Omit the pictures and return every entry exactly as written.

(Dataset excerpts)
========================

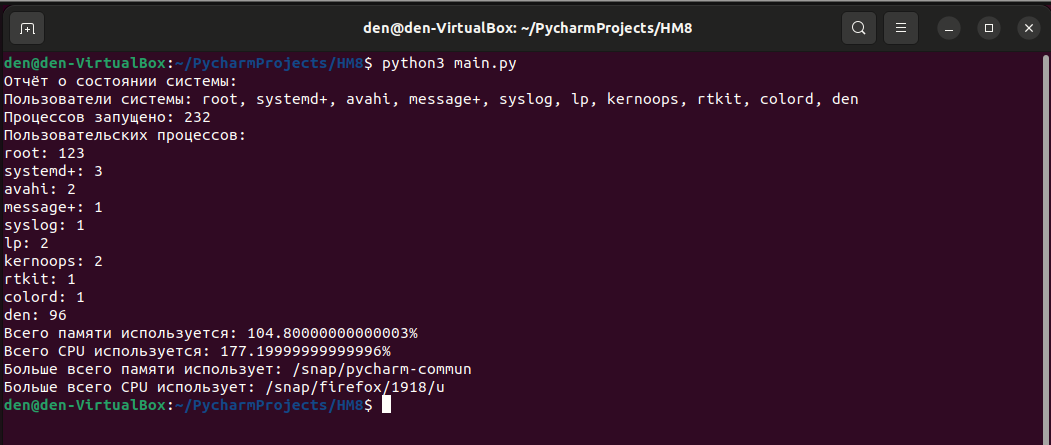
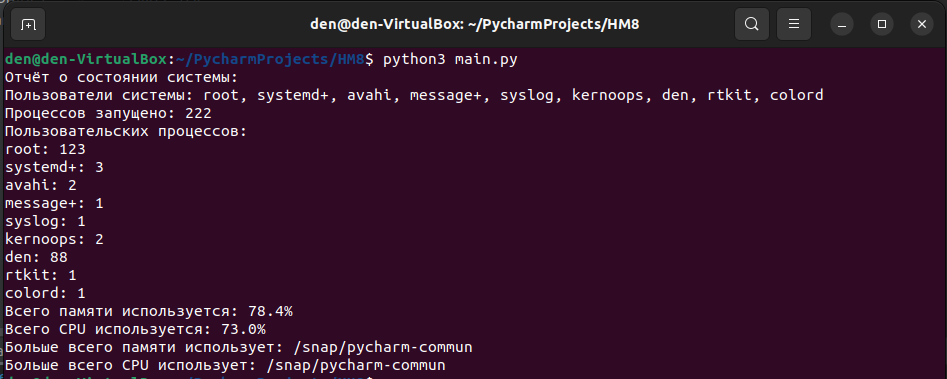
fix hm8

diff --git a/main.py b/main.py
@@ -25,6 +25,8 @@ def process_information():
             max_cpu[0], max_cpu[1] = line[10][:20], float(line[2])
         if float(line[3]) > max_memory[1]:
             max_memory[0], max_memory[1] = line[10][:20], float(line[3])
+    memory = round(memory, 1)
+    cpu = round(cpu, 1)
 
     with open(logs, 'w') as f:
         rec_to_file("Отчёт о состоянии системы:", f)
@@ -46,3 +48,4 @@ def rec_to_file(text, file_name):
 
 if __name__ == '__main__':
     process_information()
+    
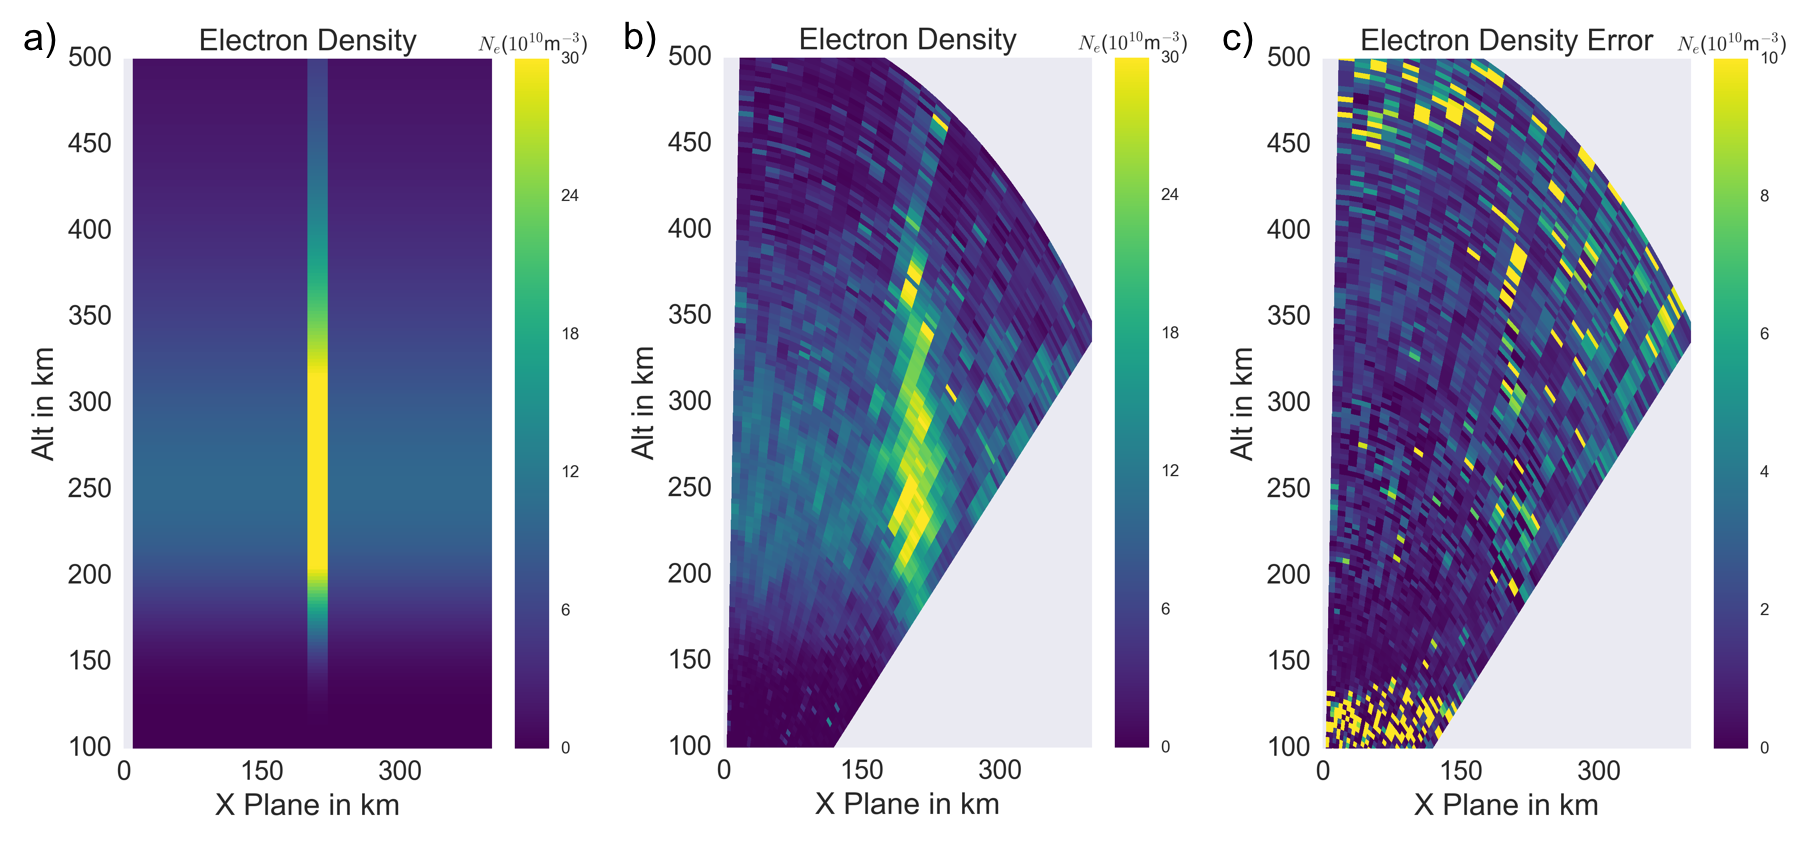
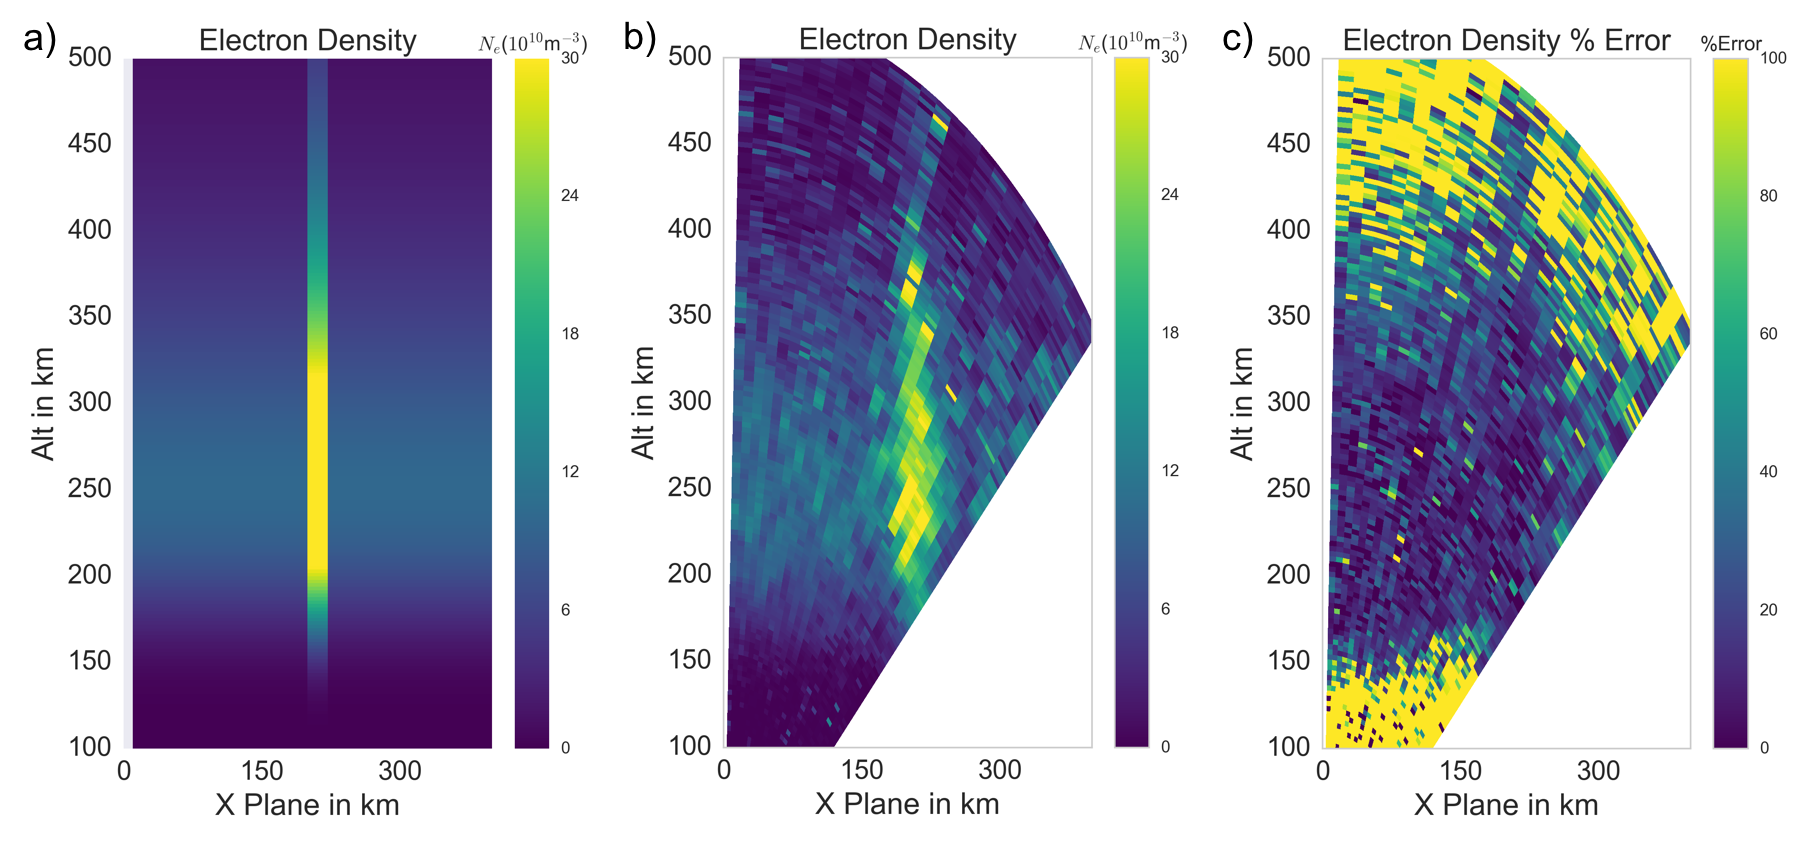
update to most fo the figures

diff --git a/4_STISRS/stisrs.tex b/4_STISRS/stisrs.tex
@@ -307,7 +307,7 @@ The fitted electron density for both the 10 km enhancement and 18 km enhancement
 \begin{figure}[!t]
 \centering
 \includegraphics[width=6in]{moving18kminouterr}
-\caption{18 km wide enhancement moving simulation at 480 seconds. a) Input $N_e$. a)  b) Fitted $N_e$ with 60 second integration. c) Estimated error from fit.}
+\caption{18 km wide enhancement moving simulation at 480 seconds. a) Input $N_e$.  b) Fitted $N_e$ with 60 second integration. c) Estimated error from fit.}
 \label{fig:moving18all}
 \end{figure}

========================

▸ ANSWER SPACE
fix hm8

diff --git a/main.py b/main.py
@@ -25,6 +25,8 @@ def process_information():
             max_cpu[0], max_cpu[1] = line[10][:20], float(line[2])
         if float(line[3]) > max_memory[1]:
             max_memory[0], max_memory[1] = line[10][:20], float(line[3])
+    memory = round(memory, 1)
+    cpu = round(cpu, 1)
 
     with open(logs, 'w') as f:
         rec_to_file("Отчёт о состоянии системы:", f)
@@ -46,3 +48,4 @@ def rec_to_file(text, file_name):
 
 if __name__ == '__main__':
     process_information()
+    
update to most fo the figures

diff --git a/4_STISRS/stisrs.tex b/4_STISRS/stisrs.tex
@@ -307,7 +307,7 @@ The fitted electron density for both the 10 km enhancement and 18 km enhancement
 \begin{figure}[!t]
 \centering
 \includegraphics[width=6in]{moving18kminouterr}
-\caption{18 km wide enhancement moving simulation at 480 seconds. a) Input $N_e$. a)  b) Fitted $N_e$ with 60 second integration. c) Estimated error from fit.}
+\caption{18 km wide enhancement moving simulation at 480 seconds. a) Input $N_e$.  b) Fitted $N_e$ with 60 second integration. c) Estimated error from fit.}
 \label{fig:moving18all}
 \end{figure}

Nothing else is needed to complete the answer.